An interdisciplinary connection is one where you utilize contacts and skill-sets across different disciplines to collaborate and find solutions to community problems. Increasingly, education needs to be Thematic, Inquiry or Project-based and Interdisciplinary (Lacoe Edu, 2014). All of these pedagogies have in the past been utilized to some extent in secondary schools. However, never for more than a short teacher-inquiry.
MY NEAR FUTURE INTERDISCIPLINARY CONNECTION GOALS
The interdisciplinary connection I would like to foster as my near future goal is by linking the learning to real-world problems faced by friends in other industries. While I can see the potential for this kind of collaboration. I have in the past been put off my the necessary collaboration this would require to utilize their expertise for the benefit of my student’s learning. Now with the rise of social media in educational contexts, digital collaborative tools, student-centered and inquiry based learning, flipped classroom and blended learning environments; this is a possibility I want to be a pioneer of.
While you might at first think this is not relevant to education, in our increasingly connected world we as educators must soon if not already harness this toolkit of connectivity for the benefit of our students. Students need real-world problems. They need life and work experience. We cannot cultivate within students a mature and ready perspective on the wider world they will soon become a part of, nor can we ensure they are ready for it if we don’t first bring that world and those experiences into the classroom. The safe environment of the classroom and the contextual conditions provided by the teacher and sector-related knowledge from the interdisciplinary connections being utilized can give our students the necessary environment in which to grow that experience.By utilizing educational interdisciplinary connections, not just within the education industry e.g. across departments or between schools, but by drawing on our contacts outside our domains and further afield to create relevance and to cultivate engagement within our classrooms (Lacoe Edu, 2014). Interdisciplinary connections removes “artificial divisions among subjects…and enables [students] to more easily understand important concepts and ideas” (Barton et al., 2000, p.54).
Some challenges or implications of this would include the obvious:
- how to link learning in this fashion to the current New Zealand Curriculum.
- Educators need more understanding of the curriculum document.
- We are far too assessment driven and as a result, teachers are shying further and further away from that innovative and real-world relevance learning used to have.
- How do we assess learning in this kind of environment?
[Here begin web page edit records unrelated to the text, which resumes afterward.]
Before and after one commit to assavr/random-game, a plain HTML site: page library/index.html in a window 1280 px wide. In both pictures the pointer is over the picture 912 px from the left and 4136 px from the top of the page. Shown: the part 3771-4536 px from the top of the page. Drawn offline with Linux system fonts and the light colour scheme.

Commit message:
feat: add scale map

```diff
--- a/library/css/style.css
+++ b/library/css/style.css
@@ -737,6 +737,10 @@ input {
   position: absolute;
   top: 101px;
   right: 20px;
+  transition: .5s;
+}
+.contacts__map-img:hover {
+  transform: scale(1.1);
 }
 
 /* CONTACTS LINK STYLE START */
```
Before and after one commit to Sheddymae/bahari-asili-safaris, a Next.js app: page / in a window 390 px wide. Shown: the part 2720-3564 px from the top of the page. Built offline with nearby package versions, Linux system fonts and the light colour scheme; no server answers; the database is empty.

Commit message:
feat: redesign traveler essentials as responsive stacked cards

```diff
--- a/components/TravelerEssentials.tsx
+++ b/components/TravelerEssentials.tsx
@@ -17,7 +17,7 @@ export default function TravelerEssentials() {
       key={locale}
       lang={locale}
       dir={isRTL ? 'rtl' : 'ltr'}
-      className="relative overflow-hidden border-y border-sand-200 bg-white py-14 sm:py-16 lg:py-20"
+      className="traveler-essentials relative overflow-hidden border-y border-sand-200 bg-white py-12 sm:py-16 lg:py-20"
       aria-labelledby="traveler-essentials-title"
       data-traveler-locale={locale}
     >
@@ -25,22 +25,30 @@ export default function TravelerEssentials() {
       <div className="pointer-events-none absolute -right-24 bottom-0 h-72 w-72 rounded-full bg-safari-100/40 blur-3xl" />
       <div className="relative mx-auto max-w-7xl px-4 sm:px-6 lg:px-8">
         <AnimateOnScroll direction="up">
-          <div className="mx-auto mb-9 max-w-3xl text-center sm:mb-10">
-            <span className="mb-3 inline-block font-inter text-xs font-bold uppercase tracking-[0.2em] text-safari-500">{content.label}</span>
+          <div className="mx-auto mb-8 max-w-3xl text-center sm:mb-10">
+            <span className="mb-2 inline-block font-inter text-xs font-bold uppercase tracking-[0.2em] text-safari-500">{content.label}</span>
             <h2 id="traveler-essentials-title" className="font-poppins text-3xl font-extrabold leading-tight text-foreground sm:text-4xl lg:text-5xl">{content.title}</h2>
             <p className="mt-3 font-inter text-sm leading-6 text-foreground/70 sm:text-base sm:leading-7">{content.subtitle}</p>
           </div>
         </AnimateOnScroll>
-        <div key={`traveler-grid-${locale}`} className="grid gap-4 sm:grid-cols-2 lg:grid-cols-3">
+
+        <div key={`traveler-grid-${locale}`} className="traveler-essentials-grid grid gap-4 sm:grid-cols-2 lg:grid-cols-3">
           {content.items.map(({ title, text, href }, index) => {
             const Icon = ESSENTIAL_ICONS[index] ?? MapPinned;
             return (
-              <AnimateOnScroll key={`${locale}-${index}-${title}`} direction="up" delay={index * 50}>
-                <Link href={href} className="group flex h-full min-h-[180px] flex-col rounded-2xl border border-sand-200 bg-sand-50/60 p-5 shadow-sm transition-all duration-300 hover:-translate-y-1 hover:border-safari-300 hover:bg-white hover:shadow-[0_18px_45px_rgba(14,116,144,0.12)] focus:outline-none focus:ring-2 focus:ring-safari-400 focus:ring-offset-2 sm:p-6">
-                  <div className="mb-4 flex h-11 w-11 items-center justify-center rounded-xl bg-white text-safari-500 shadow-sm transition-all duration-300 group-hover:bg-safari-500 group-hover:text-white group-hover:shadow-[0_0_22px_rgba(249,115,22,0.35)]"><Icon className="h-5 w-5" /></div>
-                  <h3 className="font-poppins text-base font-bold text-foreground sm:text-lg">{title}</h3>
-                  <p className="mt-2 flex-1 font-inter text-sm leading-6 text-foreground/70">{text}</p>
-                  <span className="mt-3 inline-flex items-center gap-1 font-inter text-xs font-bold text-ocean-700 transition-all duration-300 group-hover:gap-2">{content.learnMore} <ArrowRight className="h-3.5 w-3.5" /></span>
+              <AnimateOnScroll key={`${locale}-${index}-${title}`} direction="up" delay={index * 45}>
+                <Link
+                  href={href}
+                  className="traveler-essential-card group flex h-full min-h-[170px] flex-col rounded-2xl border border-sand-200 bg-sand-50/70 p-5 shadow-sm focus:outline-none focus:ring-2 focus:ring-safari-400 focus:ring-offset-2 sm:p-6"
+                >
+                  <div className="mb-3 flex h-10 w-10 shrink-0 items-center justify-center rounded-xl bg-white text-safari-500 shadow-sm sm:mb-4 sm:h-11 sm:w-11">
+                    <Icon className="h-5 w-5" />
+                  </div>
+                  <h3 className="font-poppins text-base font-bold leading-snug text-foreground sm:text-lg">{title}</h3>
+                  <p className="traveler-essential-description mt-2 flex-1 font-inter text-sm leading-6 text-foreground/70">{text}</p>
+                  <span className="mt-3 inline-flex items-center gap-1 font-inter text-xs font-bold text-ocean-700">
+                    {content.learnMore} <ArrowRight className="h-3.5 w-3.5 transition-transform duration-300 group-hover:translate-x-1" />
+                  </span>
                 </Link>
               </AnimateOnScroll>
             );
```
- While teaching using interdisciplinary connections not only between departments and schools but into different real-world sectors does not mean students necessarily need to leave the classroom environment to participate, current approved assessment tasks simply do not allow for such scope as they circle around what is termed “instructional motifs” or correlations rather than themes or a real-world problem. Most of the time learning activities such as these are recycled year after year and do not meet the needs of the individuals participating in them that particular year.(Barton et al., 2000, p.55). To capitalize on this type of teaching we need to have better ‘ownership of [the[ curriculum” (Barton et al, 2000, p.56).
- Another challenge would be those teachers who have limited contacts across different sectors or who are isolated either geographically or by lack of digital tools in which to collaborate in this regard. As Laura Macleod Mulligan (2015) wrote “it can be difficult to begin or sustain such a partnership” (ACRlog, 2015).
- Lastly, you would need like-minded teachers who are encouraged to de-stagnate their teaching and be open to new opportunities despite the risks involved that they might fail. Barton et al., (2000) says currently teachers are more attuned to activities that “are easy to plan and easy to regulate and manage; in fact, control of the classroom often seems to be the goal of instruction, rather than meaningful student learning” (p.56).
ACRLog. (2015). A Conceptual Model for Interdisciplinary Collaboration. Retrieved from http://acrlog.org/2015/05/14/a-conceptual-model-for-interdisciplinary-collaboration.
Barton, K. C., & Smith, L. A. (2000). Themes or motifs? Aiming for coherence through interdisciplinary outlines. The Reading Teacher, 54(1), 54-63.1.
ThomasMcDonaghGroup. ( 2011, May 13). Interdisciplinarity and Innovation Education.. Retrieved from https://www.youtube.com/watch?v=kDdNzftkIpA